The Arctic region is expected to experience some of the greatest climate and environmental changes in the next centuries as a result of climate change, and the consequences of these changes will be experienced worldwide, for instance through rising sea-levels or changes to Northern Hemisphere weather systems. Improving understanding of how the Arctic will develop in a warmer world is therefore of paramount importance, and one way to achieve this is to look at periods of warmer climate in the recent geological past.
Northeast Greenland is one of the areas of the Arctic that is predicted to experience the greatest change. Despite this, a severe lack of knowledge exists on the climate history of this region, which is located far from the site of the deep ice cores and sparse in other high-quality climate records of long duration. The Northeast Greenland Speleothem project thus seeks to address this fundamental knowledge gap by constructing records of climate change from calcite mineral deposits found in caves (known as speleothems). In the current environment, the region containing the caves is arid and the ground is frozen, thus preventing deposition of speleothem. The presence of many speleothem deposits, which are already known from pioneering work by the principle investigator Dr. Moseley, indicates that the region must have been warmer and wetter in the past.
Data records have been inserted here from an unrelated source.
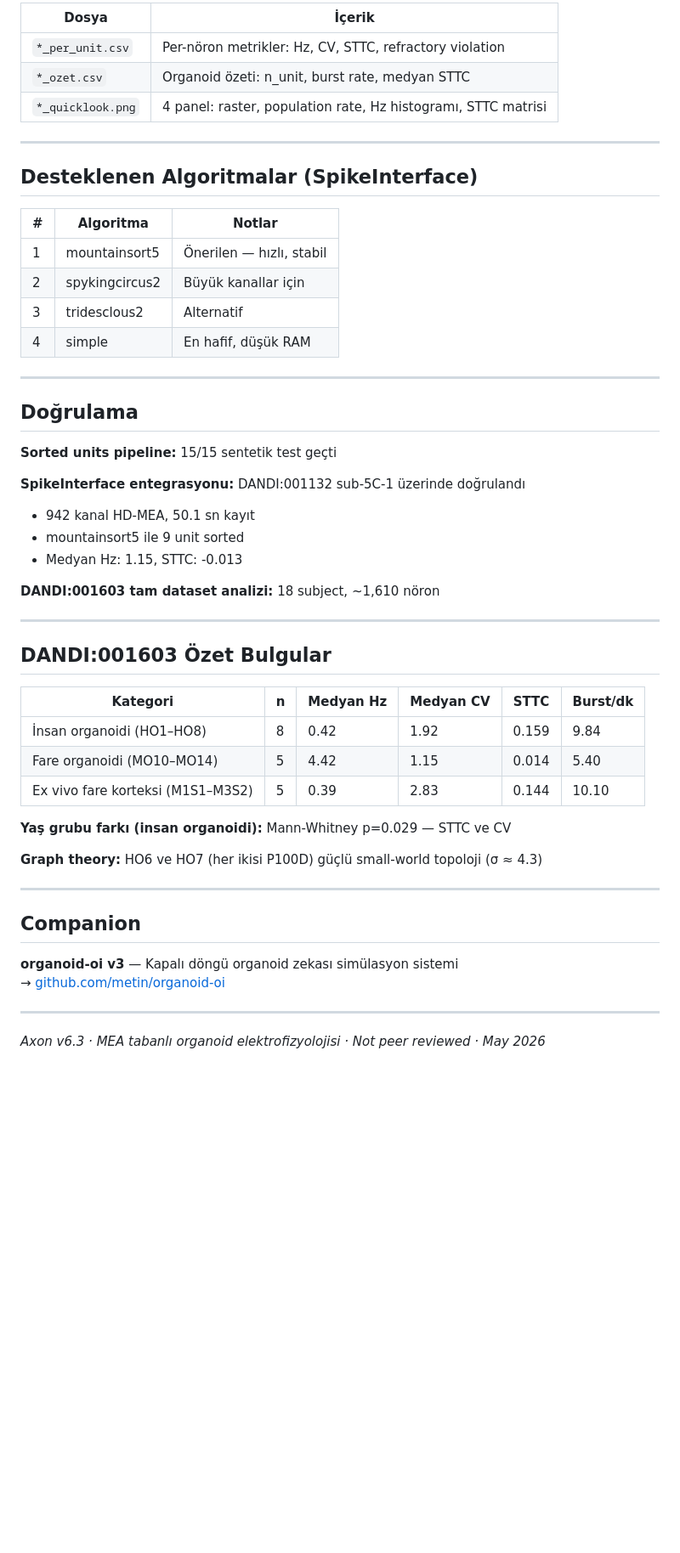
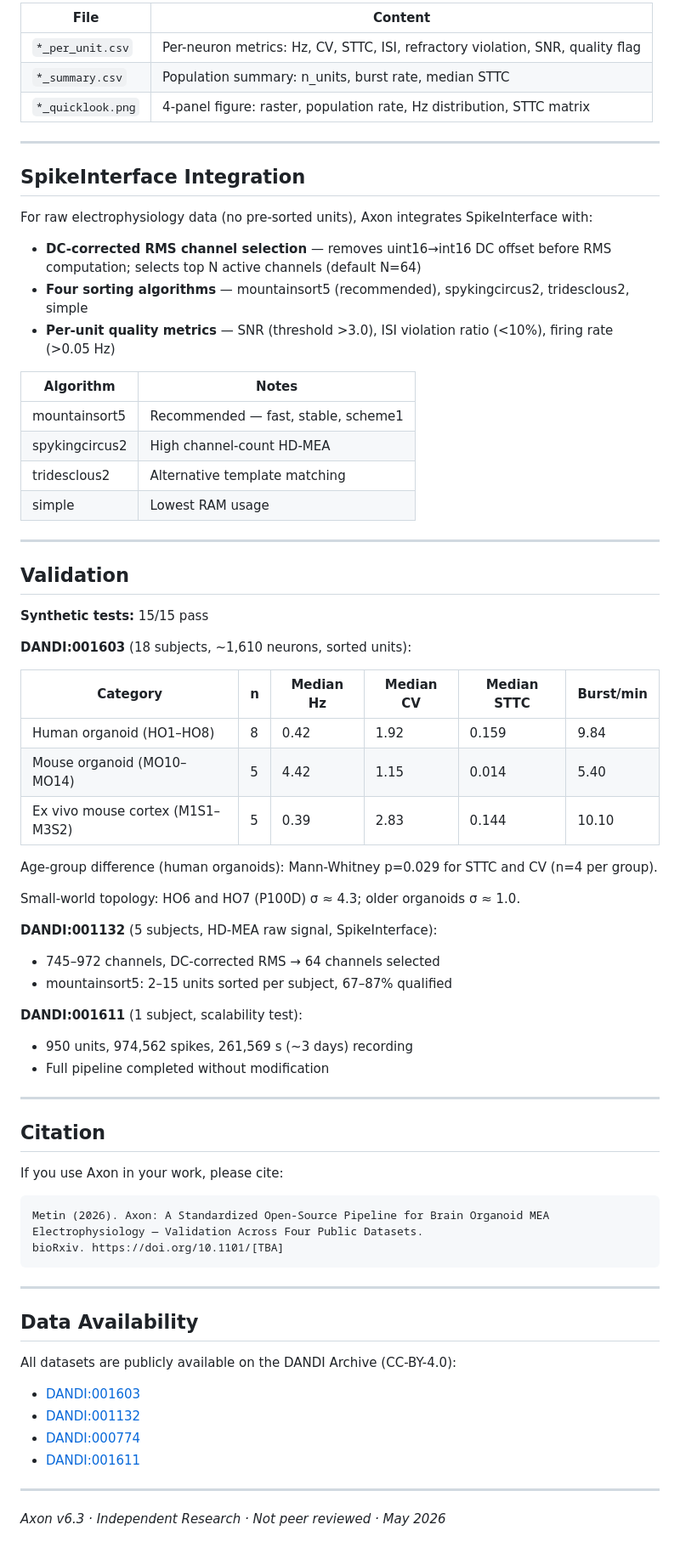
Before and after one commit to Metin1558/axon, a Markdown page: README.md, the part around one of its changes. Shown at 85% size. Rendered like a GitHub page; blank space fills up the shorter version.

````diff
--- a/README.md
+++ b/README.md
@@ -87,55 +94,75 @@ Her analiz sonrası `sonuclar/<subject>/` içine:
 
-| Dosya | İçerik |
-|-------|--------|
-| `*_per_unit.csv` | Per-nöron metrikler: Hz, CV, STTC, refractory violation |
-| `*_ozet.csv` | Organoid özeti: n_unit, burst rate, medyan STTC |
-| `*_quicklook.png` | 4 panel: raster, population rate, Hz histogramı, STTC matrisi |
+| File | Content |
+|------|---------|
+| `*_per_unit.csv` | Per-neuron metrics: Hz, CV, STTC, ISI, refractory violation, SNR, quality flag |
+| `*_summary.csv` | Population summary: n_units, burst rate, median STTC |
+| `*_quicklook.png` | 4-panel figure: raster, population rate, Hz distribution, STTC matrix |
 
 ---
 
-## Desteklenen Algoritmalar (SpikeInterface)
+## SpikeInterface Integration
 
-| # | Algoritma | Notlar |
-|---|-----------|--------|
-| 1 | mountainsort5 | Önerilen — hızlı, stabil |
-| 2 | spykingcircus2 | Büyük kanallar için |
-| 3 | tridesclous2 | Alternatif |
-| 4 | simple | En hafif, düşük RAM |
+For raw electrophysiology data (no pre-sorted units), Axon integrates SpikeInterface with:
+
+- **DC-corrected RMS channel selection** — removes uint16→int16 DC offset before RMS computation; selects top N active channels (default N=64)
+- **Four sorting algorithms** — mountainsort5 (recommended), spykingcircus2, tridesclous2, simple
+- **Per-unit quality metrics** — SNR (threshold >3.0), ISI violation ratio (<10%), firing rate (>0.05 Hz)
+
+| Algorithm | Notes |
+|-----------|-------|
+| mountainsort5 | Recommended — fast, stable, scheme1 |
+| spykingcircus2 | High channel-count HD-MEA |
+| tridesclous2 | Alternative template matching |
+| simple | Lowest RAM usage |
 
 ---
 
-## Doğrulama
+## Validation
 
-**Sorted units pipeline:** 15/15 sentetik test geçti
+**Synthetic tests:** 15/15 pass
 
-**SpikeInterface entegrasyonu:** DANDI:001132 sub-5C-1 üzerinde doğrulandı
-- 942 kanal HD-MEA, 50.1 sn kayıt
-- mountainsort5 ile 9 unit sorted
-- Medyan Hz: 1.15, STTC: -0.013
+**DANDI:001603** (18 subjects, ~1,610 neurons, sorted units):
 
-**DANDI:001603 tam dataset analizi:** 18 subject, ~1,610 nöron
+| Category | n | Median Hz | Median CV | Median STTC | Burst/min |
+|----------|---|-----------|-----------|-------------|-----------|
+| Human organoid (HO1–HO8) | 8 | 0.42 | 1.92 | 0.159 | 9.84 |
+| Mouse organoid (MO10–MO14) | 5 | 4.42 | 1.15 | 0.014 | 5.40 |
+| Ex vivo mouse cortex (M1S1–M3S2) | 5 | 0.39 | 2.83 | 0.144 | 10.10 |
+
+Age-group difference (human organoids): Mann-Whitney p=0.029 for STTC and CV (n=4 per group).
+
+Small-world topology: HO6 and HO7 (P100D) σ ≈ 4.3; older organoids σ ≈ 1.0.
+
+**DANDI:001132** (5 subjects, HD-MEA raw signal, SpikeInterface):
+- 745–972 channels, DC-corrected RMS → 64 channels selected
+- mountainsort5: 2–15 units sorted per subject, 67–87% qualified
+
+**DANDI:001611** (1 subject, scalability test):
+- 950 units, 974,562 spikes, 261,569 s (~3 days) recording
+- Full pipeline completed without modification
 
 ---
 
-## DANDI:001603 Özet Bulgular
+## Citation
 
-| Kategori | n | Medyan Hz | Medyan CV | STTC | Burst/dk |
-|----------|---|-----------|-----------|------|----------|
-| İnsan organoidi (HO1–HO8) | 8 | 0.42 | 1.92 | 0.159 | 9.84 |
-| Fare organoidi (MO10–MO14) | 5 | 4.42 | 1.15 | 0.014 | 5.40 |
-| Ex vivo fare korteksi (M1S1–M3S2) | 5 | 0.39 | 2.83 | 0.144 | 10.10 |
+If you use Axon in your work, please cite:
 
-**Yaş grubu farkı (insan organoidi):** Mann-Whitney p=0.029 — STTC ve CV
-
-**Graph theory:** HO6 ve HO7 (her ikisi P100D) güçlü small-world topoloji (σ ≈ 4.3)
+```
+Metin (2026). Axon: A Standardized Open-Source Pipeline for Brain Organoid MEA
+Electrophysiology — Validation Across Four Public Datasets.
+bioRxiv. https://doi.org/10.1101/[TBA]
+```
 
 ---
 
-## Companion
+## Data Availability
 
-**organoid-oi v3** — Kapalı döngü organoid zekası simülasyon sistemi
-→ [github.com/metin/organoid-oi](https://github.com/metin/organoid-oi)
+All datasets are publicly available on the DANDI Archive (CC-BY-4.0):
+- [DANDI:001603](https://dandiarchive.org/dandiset/001603)
+- [DANDI:001132](https://dandiarchive.org/dandiset/001132)
+- [DANDI:000774](https://dandiarchive.org/dandiset/000774)
+- [DANDI:001611](https://dandiarchive.org/dandiset/001611)
 
 ---
 
-*Axon v6.3 · MEA tabanlı organoid elektrofizyolojisi · Not peer reviewed · May 2026*
+*Axon v6.3 · Independent Research · Not peer reviewed · May 2026*
````
Also changed, not shown: other parts of README.md (+47 -40 lines).
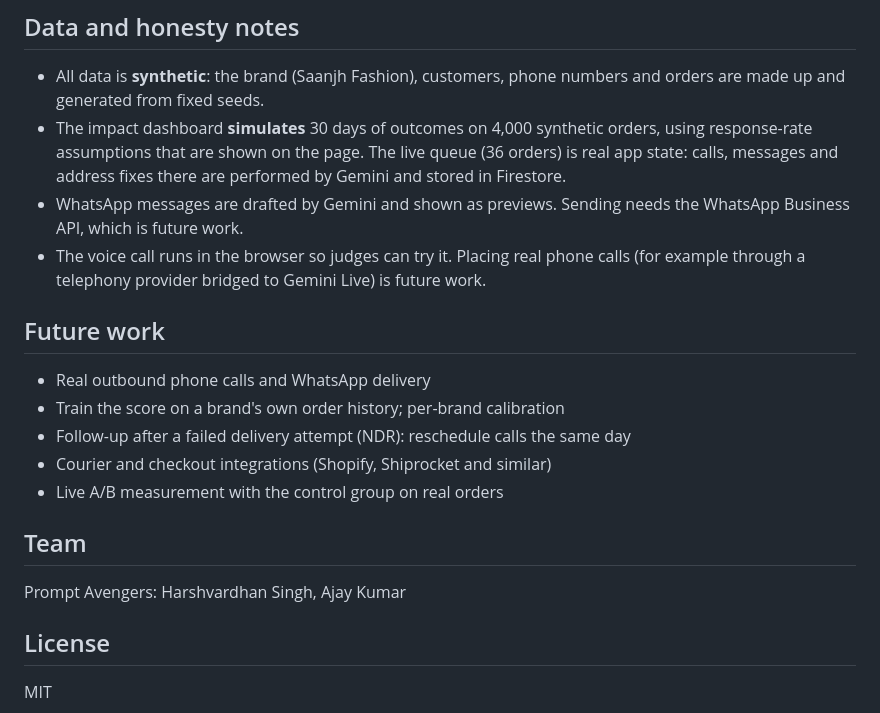
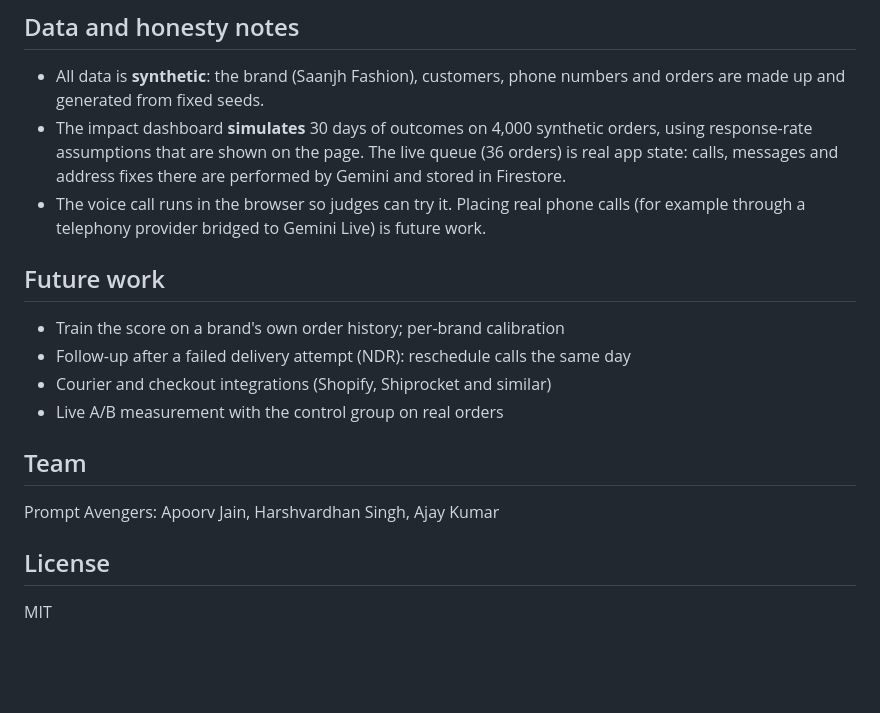
Before and after one commit to harshvardhan0303/rto-shield, a Markdown page: README.md, the part around the change. Rendered like a GitHub page; blank space fills up the shorter version.

```diff
--- a/README.md
+++ b/README.md
@@ -125,12 +125,10 @@ docs/                flow diagram and project overview
 
 - All data is **synthetic**: the brand (Saanjh Fashion), customers, phone numbers and orders are made up and generated from fixed seeds.
 - The impact dashboard **simulates** 30 days of outcomes on 4,000 synthetic orders, using response-rate assumptions that are shown on the page. The live queue (36 orders) is real app state: calls, messages and address fixes there are performed by Gemini and stored in Firestore.
-- WhatsApp messages are drafted by Gemini and shown as previews. Sending needs the WhatsApp Business API, which is future work.
 - The voice call runs in the browser so judges can try it. Placing real phone calls (for example through a telephony provider bridged to Gemini Live) is future work.
 
 ## Future work
 
-- Real outbound phone calls and WhatsApp delivery
 - Train the score on a brand's own order history; per-brand calibration
 - Follow-up after a failed delivery attempt (NDR): reschedule calls the same day
 - Courier and checkout integrations (Shopify, Shiprocket and similar)
@@ -138,7 +136,7 @@ docs/                flow diagram and project overview
 
 ## Team
 
-Prompt Avengers: Harshvardhan Singh, Ajay Kumar
+Prompt Avengers: Apoorv Jain, Harshvardhan Singh, Ajay Kumar
 
 ## License
 
```
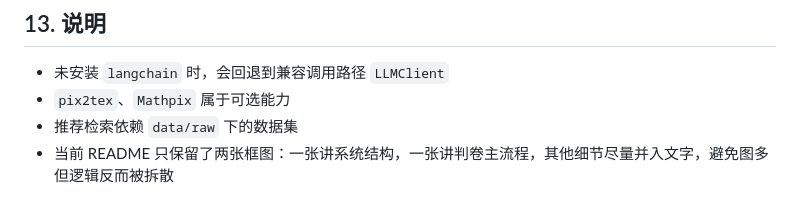
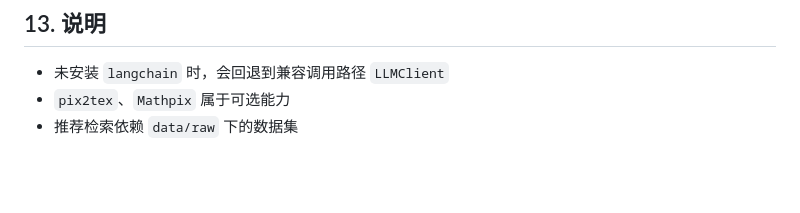
Before and after one commit to KivenCyril/MathGrader, a Markdown page: README.md, the part around the change. Rendered like a GitHub page; blank space fills up the shorter version.

```diff
--- a/README.md
+++ b/README.md
@@ -256,4 +256,3 @@ backend_java/
 - 未安装 `langchain` 时，会回退到兼容调用路径 `LLMClient`
 - `pix2tex`、`Mathpix` 属于可选能力
 - 推荐检索依赖 `data/raw` 下的数据集
-- 当前 README 只保留了两张框图：一张讲系统结构，一张讲判卷主流程，其他细节尽量并入文字，避免图多但逻辑反而被拆散
```
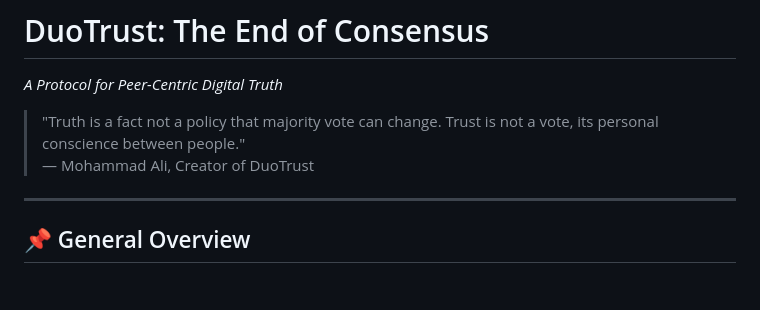
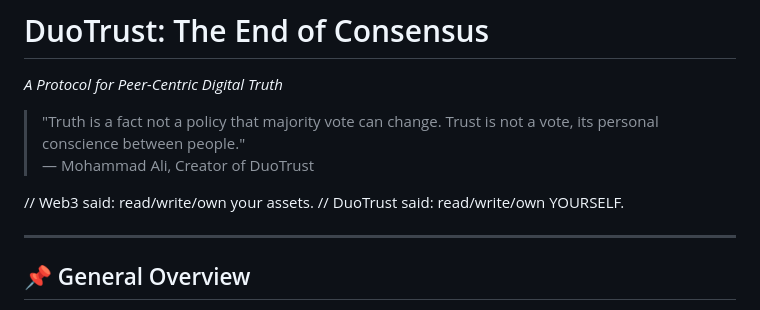
Before and after one commit to Mohammad-Ali-Rauf/DuoTrust, a Markdown page: README.md, the part around the change. GitHub-like rendering; blank space fills up the shorter version.

```diff
--- a/README.md
+++ b/README.md
@@ -3,6 +3,9 @@ _A Protocol for Peer-Centric Digital Truth_
 
 > "Truth is a fact not a policy that majority vote can change. Trust is not a vote, its personal conscience between people."
 > — Mohammad Ali, Creator of DuoTrust
+
+// Web3 said: read/write/own your assets.
+// DuoTrust said: read/write/own YOURSELF.
 
 ---
 
```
This FWF Start project, will provide Moseley with the resources to mount a substantial expedition to collect samples and analyse them using the most cutting-edge methods. In particular the project aims to: (1) establish when in the recent geological past Greenland was warmer and wetter than today and the stability of the climate during those intervals; (2) establish seasonal climate changes during past warm intervals; (3) establish mean annual temperatures for past warm intervals.
The pilot study revealed that speleothems were deposited between 600,000 to 400,000 years ago, thus whilst ambitious, this project guarantees to improve understanding of climate change on deeper timescales than the 128,000 year limit of the Greenland ice cores. Such an advance in the knowledge of Arctic climate has the potential to complement the longer ice-core records from Antarctica and speleothem records of Asian monsoon strength. Establishing the world’s first Arctic Speleothem Research Group at the University of Innsbruck will not only be a ground-breaking step for speleothem research, which thus far has concentrated on the mid-latitudes and tropics, but will also transform the field of palaeoclimatology by opening up a new Arctic archive for investigation.